1 – Prepare for the First Question

When feeling under pressure or nervous we may behave in many weird and wonderful ways. The most common first question in an interview is ‘Tell us a little bit about yourself?’. This is a warm up question to help the candidate relax by talking about a subject they should already know i.e. themselves.

TIP – Don’t go way back and talk about your Primary school etc. The question isn’t ‘Tell us your life history’ but unfortunately this is what some people do. Prepare a statement that focuses briefly on your personal circumstances (your family, if you have pets etc. and your hobbies,) but also include your past work history (if you have one) and the skills you have developed, what your passions are and what motivates you and want to achieve in your future. The trick is to balance the personal information with showing what type of person you are.
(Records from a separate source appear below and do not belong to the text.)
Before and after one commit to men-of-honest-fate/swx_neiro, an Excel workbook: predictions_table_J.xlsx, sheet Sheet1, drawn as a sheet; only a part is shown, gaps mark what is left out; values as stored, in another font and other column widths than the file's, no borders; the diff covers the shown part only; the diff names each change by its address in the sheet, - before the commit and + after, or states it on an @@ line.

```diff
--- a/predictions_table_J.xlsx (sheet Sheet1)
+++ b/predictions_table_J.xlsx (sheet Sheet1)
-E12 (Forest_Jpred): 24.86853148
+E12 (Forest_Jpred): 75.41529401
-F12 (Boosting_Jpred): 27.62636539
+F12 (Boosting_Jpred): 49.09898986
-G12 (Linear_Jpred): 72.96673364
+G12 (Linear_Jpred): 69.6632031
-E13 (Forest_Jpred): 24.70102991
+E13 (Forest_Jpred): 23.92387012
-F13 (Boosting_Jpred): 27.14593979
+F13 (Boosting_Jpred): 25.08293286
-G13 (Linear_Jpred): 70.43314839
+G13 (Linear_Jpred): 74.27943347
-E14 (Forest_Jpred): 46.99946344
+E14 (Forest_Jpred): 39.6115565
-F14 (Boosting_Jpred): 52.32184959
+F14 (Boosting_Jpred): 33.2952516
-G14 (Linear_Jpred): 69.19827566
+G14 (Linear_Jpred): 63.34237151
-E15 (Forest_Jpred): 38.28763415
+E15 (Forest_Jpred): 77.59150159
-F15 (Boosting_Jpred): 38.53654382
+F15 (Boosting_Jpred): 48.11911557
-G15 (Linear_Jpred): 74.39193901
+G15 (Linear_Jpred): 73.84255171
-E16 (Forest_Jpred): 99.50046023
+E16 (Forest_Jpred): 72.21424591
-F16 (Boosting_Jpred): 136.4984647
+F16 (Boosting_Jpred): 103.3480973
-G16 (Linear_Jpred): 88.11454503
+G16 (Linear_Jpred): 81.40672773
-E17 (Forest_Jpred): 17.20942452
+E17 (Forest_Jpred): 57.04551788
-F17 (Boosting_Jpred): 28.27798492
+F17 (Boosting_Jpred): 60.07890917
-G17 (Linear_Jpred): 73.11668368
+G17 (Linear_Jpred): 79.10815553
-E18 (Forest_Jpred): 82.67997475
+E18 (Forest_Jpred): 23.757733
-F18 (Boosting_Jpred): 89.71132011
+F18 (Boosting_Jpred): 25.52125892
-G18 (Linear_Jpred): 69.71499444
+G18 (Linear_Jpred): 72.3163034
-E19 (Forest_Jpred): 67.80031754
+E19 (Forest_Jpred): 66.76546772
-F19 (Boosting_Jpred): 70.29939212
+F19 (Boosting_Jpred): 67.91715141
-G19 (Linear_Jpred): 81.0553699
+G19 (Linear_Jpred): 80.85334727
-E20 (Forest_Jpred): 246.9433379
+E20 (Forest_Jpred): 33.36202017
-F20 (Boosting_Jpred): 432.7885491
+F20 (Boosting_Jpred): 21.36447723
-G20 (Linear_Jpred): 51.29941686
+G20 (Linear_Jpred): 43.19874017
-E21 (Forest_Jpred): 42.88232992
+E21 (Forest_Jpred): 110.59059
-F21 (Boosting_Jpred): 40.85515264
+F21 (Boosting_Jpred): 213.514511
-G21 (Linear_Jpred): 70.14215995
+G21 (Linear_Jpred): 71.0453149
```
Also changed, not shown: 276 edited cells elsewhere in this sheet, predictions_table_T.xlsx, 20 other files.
The first question is rarely viewed as a ‘scoring’ question i.e. it isn’t marked on the scoring matrix however a strong answer to the first question sets up the interviewers’ mindset in a totally different way.


2/ Do Your Research

Know what type of job role you are being interviewed for. If it is retail, expect questions about customer service, if it is warehouse, expect questions around accuracy etc.

Read the job description to get an understanding of what is required. Spend time doing internet research on the type of questions you may be asked and prepare responses. Try not to memorise responses word for word but gain an understanding why a question is asked and what they are looking for in your response.

Research the company -Again, if you have internet access, check out the company. Find out what you can about them. You do not need to know every little detail on their Wikipedia entry, but know the basics. When did they start operations? How many employees do they have? What does their business do? Etc. Show you have an interest in getting this role and you know for whom you will be working.

Interviewers are assessing your work ethic as well as your knowledge (or the potential you can offer). An individual that has researched the role and the company is evidencing their work ethic. You may be surprised that many will not do a basic search so you will already stand out from the crowd!

It is quite a common question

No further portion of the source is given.